Survivors of abuse in state care are bitterly disappointed the Solicitor-General hasn't apologised for the way Crown lawyers treated them during lengthy court battles over compensation.
Solicitor-General Una Jagose QC spent three days last week giving evidence at the Abuse in Care inquiry in Auckland, telling the commissioners she was there to explain the Crown's role but not to necessarily defend it.
The royal commission is continuing its hearing in Auckland into the processes around redress for people abused and neglected in state care.
Survivors of abuse have repeatedly told the inquiry that they were re-traumatised by what some called the Crown's brutal approach to litigation.
Leonie McInroe spent 18 months in the adolescent unit at Lake Alice Psychiatric Hospital between 1975 and 1977.
During that time she was given massive doses of medication and electroconvulsive therapy (ECT).
McInroe was disappointed with the Solicitor-General's evidence and felt it was dismissive of concern over the way Crown Law approached her case.
''The tactics that she's renamed litigation steps is quite interesting but I fully stand by my claims of the obstruction of justice.''
McInroe said Crown Law's treatment of her during the litigation process over a nine-year period was abhorrent and abusive, and included having a forensic psychiatric examination and having her private diaries taken.
She felt Jagose dismissed and brushed over that.
"I feel like, yet again, the opportunity for the Crown and the Solicitor-General on behalf of that Crown to apologise and say 'you know what, we did some things dreadfully wrong', is remiss, it wasn't there.''

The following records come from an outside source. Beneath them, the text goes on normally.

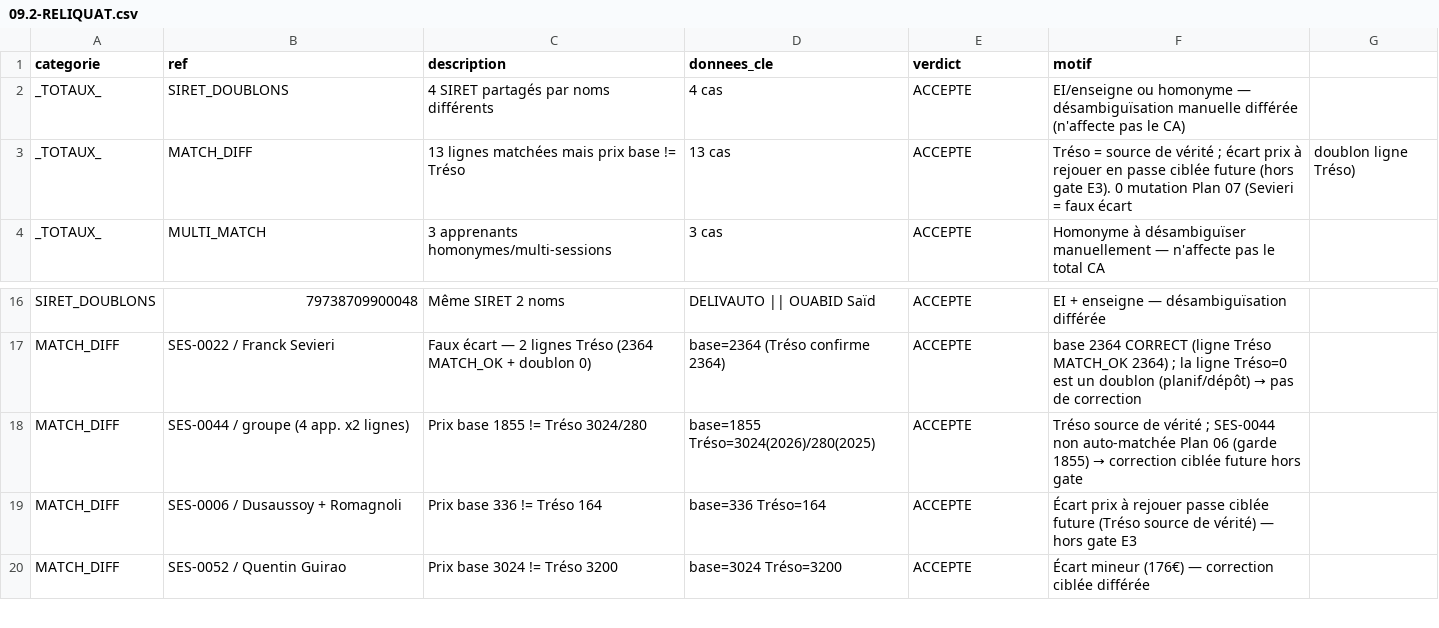
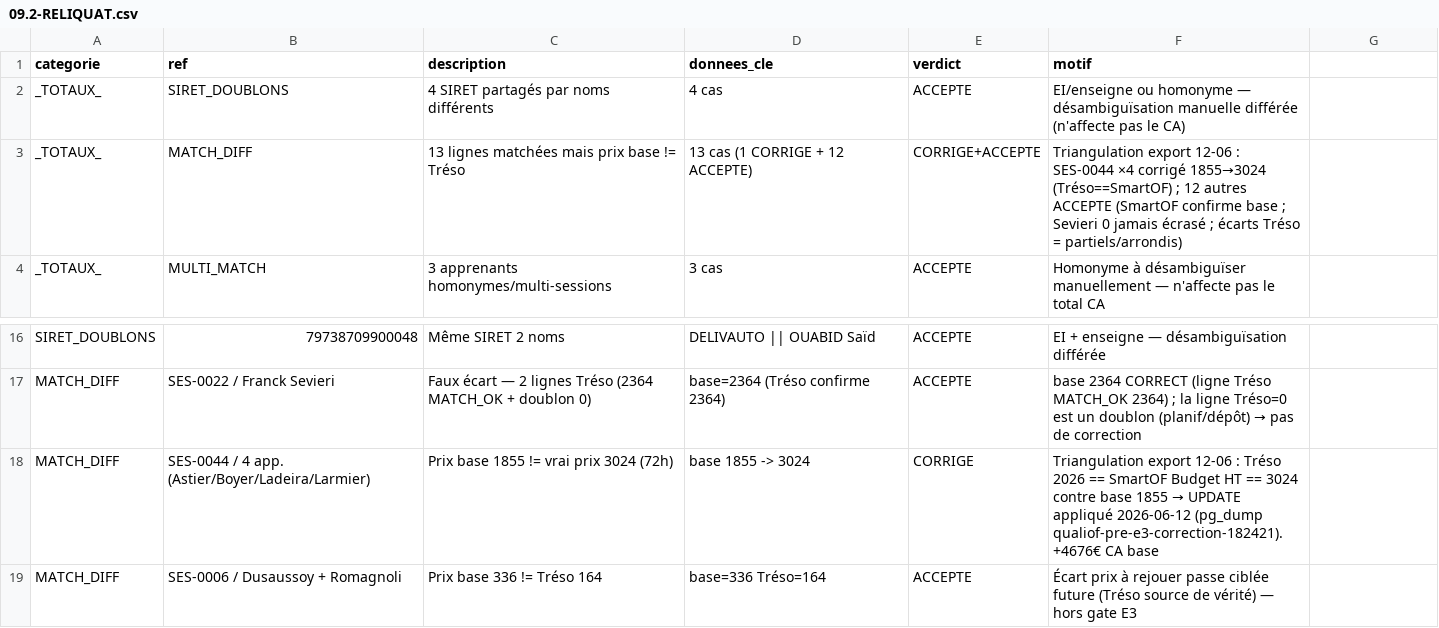
Before and after one commit to LM10031984/CRMNEXTGEN, a CSV file: .planning/phases/09.2-r-conciliation-base-3-sources-airtable-smartof-tr-so-agefice/09.2-RELIQUAT.csv, drawn as a sheet; only a part is shown, gaps mark what is left out; the shorter side is filled out with more unchanged rows.

```diff
--- a/.planning/phases/09.2-r-conciliation-base-3-sources-airtable-smartof-tr-so-agefice/09.2-RELIQUAT.csv
+++ b/.planning/phases/09.2-r-conciliation-base-3-sources-airtable-smartof-tr-so-agefice/09.2-RELIQUAT.csv
@@ -2,3 +2,3 @@ categorie,ref,description,donnees_cle,verdict,motif
 _TOTAUX_,SIRET_DOUBLONS,4 SIRET partagés par noms différents,4 cas,ACCEPTE,EI/enseigne ou homonyme — désambiguïsation manuelle différée (n'affecte pas le CA)
-_TOTAUX_,MATCH_DIFF,13 lignes matchées mais prix base != Tréso,13 cas,ACCEPTE,Tréso = source de vérité ; écart prix à rejouer en passe ciblée future (hors gate E3). 0 mutation Plan 07 (Sevieri = faux écart, doublon ligne Tréso)
+_TOTAUX_,MATCH_DIFF,13 lignes matchées mais prix base != Tréso,13 cas (1 CORRIGE + 12 ACCEPTE),CORRIGE+ACCEPTE,Triangulation export 12-06 : SES-0044 ×4 corrigé 1855→3024 (Tréso==SmartOF) ; 12 autres ACCEPTE (SmartOF confirme base ; Sevieri 0 jamais écrasé ; écarts Tréso = partiels/arrondis)
 _TOTAUX_,MULTI_MATCH,3 apprenants homonymes/multi-sessions,3 cas,ACCEPTE,Homonyme à désambiguïser manuellement — n'affecte pas le total CA
@@ -17,3 +17,3 @@ SIRET_DOUBLONS,79738709900048,Même SIRET 2 noms,DELIVAUTO || OUABID Saïd,ACCEP
 MATCH_DIFF,SES-0022 / Franck Sevieri,Faux écart — 2 lignes Tréso (2364 MATCH_OK + doublon 0),base=2364 (Tréso confirme 2364),ACCEPTE,base 2364 CORRECT (ligne Tréso MATCH_OK 2364) ; la ligne Tréso=0 est un doublon (planif/dépôt) → pas de correction
-MATCH_DIFF,SES-0044 / groupe (4 app. x2 lignes),Prix base 1855 != Tréso 3024/280,base=1855 Tréso=3024(2026)/280(2025),ACCEPTE,Tréso source de vérité ; SES-0044 non auto-matchée Plan 06 (garde 1855) → correction ciblée future hors gate
+MATCH_DIFF,SES-0044 / 4 app. (Astier/Boyer/Ladeira/Larmier),Prix base 1855 != vrai prix 3024 (72h),base 1855 -> 3024,CORRIGE,Triangulation export 12-06 : Tréso 2026 == SmartOF Budget HT == 3024 contre base 1855 → UPDATE appliqué 2026-06-12 (pg_dump qualiof-pre-e3-correction-182421). +4676€ CA base
 MATCH_DIFF,SES-0006 / Dusaussoy + Romagnoli,Prix base 336 != Tréso 164,base=336 Tréso=164,ACCEPTE,Écart prix à rejouer passe ciblée future (Tréso source de vérité) — hors gate E3
```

Paul Zentveld, another survivor of Lake Alice, wants Jagose replaced.
"The evidence is pretty shocking about how they fought Winston Churchill-style when they were going to defend against me, but later on they abandoned the appeal on my court case.
"It is all about the way they treat people. It is not about just me, it's about all the survivors. We have been put through hell.''
Keith Wiffin was sexually and physically abused at the Epuni Boys' Home in the 1970s.
While he respects the Solicitor-General's knowledge of the law, that is where it ends for him.
''In terms of the law she knows her apples, but does that mean I trust her, no it doesn't. From what I have seen there is a lot of minimising going on, there's a lot of abdicating responsibility, passing the buck.''
He said the buck must stop with her and she must be held to account. He said a full apology may go some way towards that.
The Citizens Commission for Human Rights, a mental health watchdog, is observing the Abuse in Care inquiry very closely.
Its director, Mike Ferriss, said he would have liked to hear a full apology from the Solicitor-General and believes she was hedging during her evidence to the royal commission.
''She should be representing her office in a more professional way instead of saying 'I can't remember because I wasn't there'. Not enough background research into the operation of her own office especially around the Lake Alice cases.''
Ferriss said an apology from someone like the Solicitor-General would mean a lot for survivors.
The Solicitor-General was approached for comment.
A written response from her office said: "The Solicitor-General was grateful for the opportunity to speak about these matters to the Royal Commission when she gave evidence in public for three days this week. She will not be making any further public comment in the media while the Royal Commission is considering these matters."
The commission will hold its next public hearing from November 30 to December 11 when it will investigate redress for survivors of abuse in faith-based care.